To successfully scale up a biomagnetic separation process is necessary to understand the key parameter governing it. To move a magnetic bead we need to apply a magnetic force over it. This force would make the bead move in a direction and be in equilibrium with the drag force generated by the viscosity of the buffer. The result would be a constant velocity (if the magnetic force is constant).
Microalgae become the exclusive focus in research of biofuel production to meet global energy demand. Photosynthetic microalgae use the sunlight to form biomass from the supplement of carbon dioxide and water. One of the main constituents of microalgal biomass is the natural oil stored within the cells. This natural oil can be further transformed into biodiesel through a transesterification process. The biofuel is renewable with huge potential to replace the fossil fuel.
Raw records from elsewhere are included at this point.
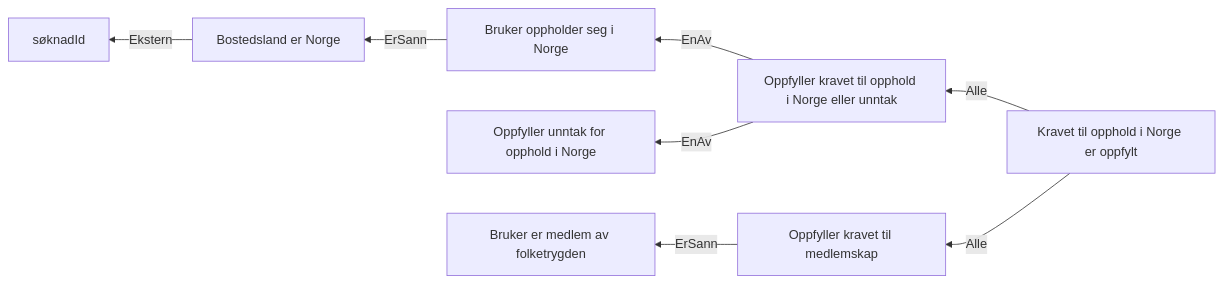
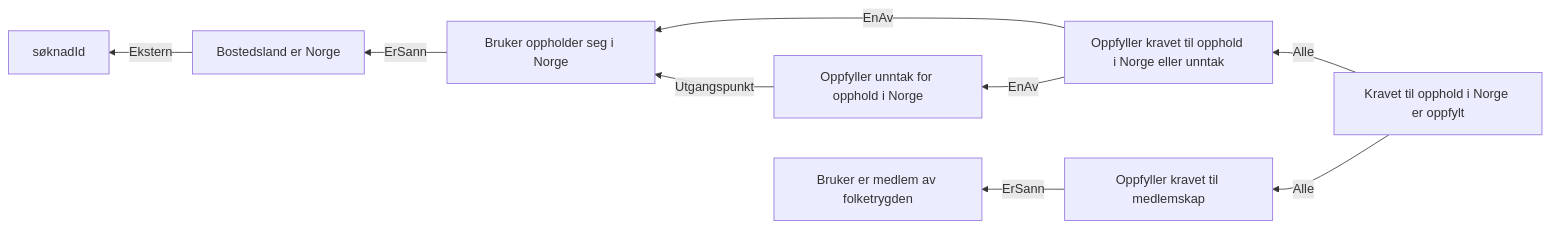
One commit to navikt/dp-behandling changed the diagram in docs/regler/§ 4-2. Opphold i Norge.approved.md. Above: the diagram before and after it, drawn with Mermaid. The commit also changed 12 other files, not shown here.

Commit message:
Koble unntakene til vilkårene de er unntak for

````diff
--- a/docs/regler/§ 4-2. Opphold i Norge.approved.md
+++ b/docs/regler/§ 4-2. Opphold i Norge.approved.md
@@ -5,10 +5,11 @@
 ```mermaid
 graph RL
   A["Bostedsland er Norge"] -->|"Ekstern"| B["søknadId"]
   C["Bruker oppholder seg i Norge"] -->|"ErSann"| A["Bostedsland er Norge"]
-  D["Oppfyller kravet til opphold i Norge eller unntak"] -->|"EnAv"| C["Bruker oppholder seg i Norge"]
-  D["Oppfyller kravet til opphold i Norge eller unntak"] -->|"EnAv"| E["Oppfyller unntak for opphold i Norge"]
+  D["Oppfyller unntak for opphold i Norge"] -->|"Utgangspunkt"| C["Bruker oppholder seg i Norge"]
+  E["Oppfyller kravet til opphold i Norge eller unntak"] -->|"EnAv"| C["Bruker oppholder seg i Norge"]
+  E["Oppfyller kravet til opphold i Norge eller unntak"] -->|"EnAv"| D["Oppfyller unntak for opphold i Norge"]
   F["Oppfyller kravet til medlemskap"] -->|"ErSann"| G["Bruker er medlem av folketrygden"]
-  H["Kravet til opphold i Norge er oppfylt"] -->|"Alle"| D["Oppfyller kravet til opphold i Norge eller unntak"]
+  H["Kravet til opphold i Norge er oppfylt"] -->|"Alle"| E["Oppfyller kravet til opphold i Norge eller unntak"]
   H["Kravet til opphold i Norge er oppfylt"] -->|"Alle"| F["Oppfyller kravet til medlemskap"]
 ```
````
The International Energy Agency has reported that the total final oil consumption of the world in 2010 has reached 3575 Mtoe.1
Working with magnetic separation rack? Keep reading!
Do you want to learn how to take the most of your magnetic separation rack? There are lots of common mistakes related to the scale-up of biomagnetic separation processes, and lots of them imply the use of non-homogeneous magnetic racks.
When biomagnetic particle kits are initially developed, R&D companies work with small volumes in a magnetic separation rack in order to test and optimize a number of variables. When the kit is deemed successful, the company obviously wants to take the kit to market and consequently ramp up production.
The concentration of magnetic beads is an important step in a magnetic separation process. Separation time is dependent on magnetic bead concentration, and final kit performance is also very dependent on accurate concentrating techniques, but liquid handling inaccuracies can lead to serious errors. If these concentration errors are not detected early in the process, excessive time, money and effort will need to be spent to either correct or redo the batch.
When one scales up production using a classic magnetic separation system, one finds that the separation time increases quickly with an increase in production volume. An increase in separation time means that material losses are higher and aggregation problems become a serious problem. By using homogenous separation time, one finds that the magnetic separation process is shorter and the separation time can be easily estimated. In homogeneous systems material loss and bead aggregation is minimized.
In the Life Sciences, one of the most critical parameters for final IVD kit performance is magnetic bead concentration. The beads are functionalized before the magnetic separation process with antibodies or other biological molecules, so the concentration of magnetic beads also delivers a specific concentration of biologically active reagent. If you do not have the correct amount of beads/biological molecules in your preparation, the sensitivity of the kit changes significantly. Therefore volume control of the suspension is quite important.
In non-homogenous magnetic separators, monitoring the entire separation process is difficult to impossible. As a result, errors in the magnetic separation process, such as using the wrong magnetic beads or using buffers with the wrong properties are not detected until the final QC testing stage.
When magnetic bead reagents are produced in quantity, often you cannot know if you have the correct properties of the beads until the final quality control step. But if these properties are wrong, finding out the properties at the end of the magnetic separation process for production does not allow you to salvage the lot. Knowing magnetic bead properties, such as size, magnetic charge and surface charge, is critical in order to have excellent reproducibility in the final product (e.g. IVD kits).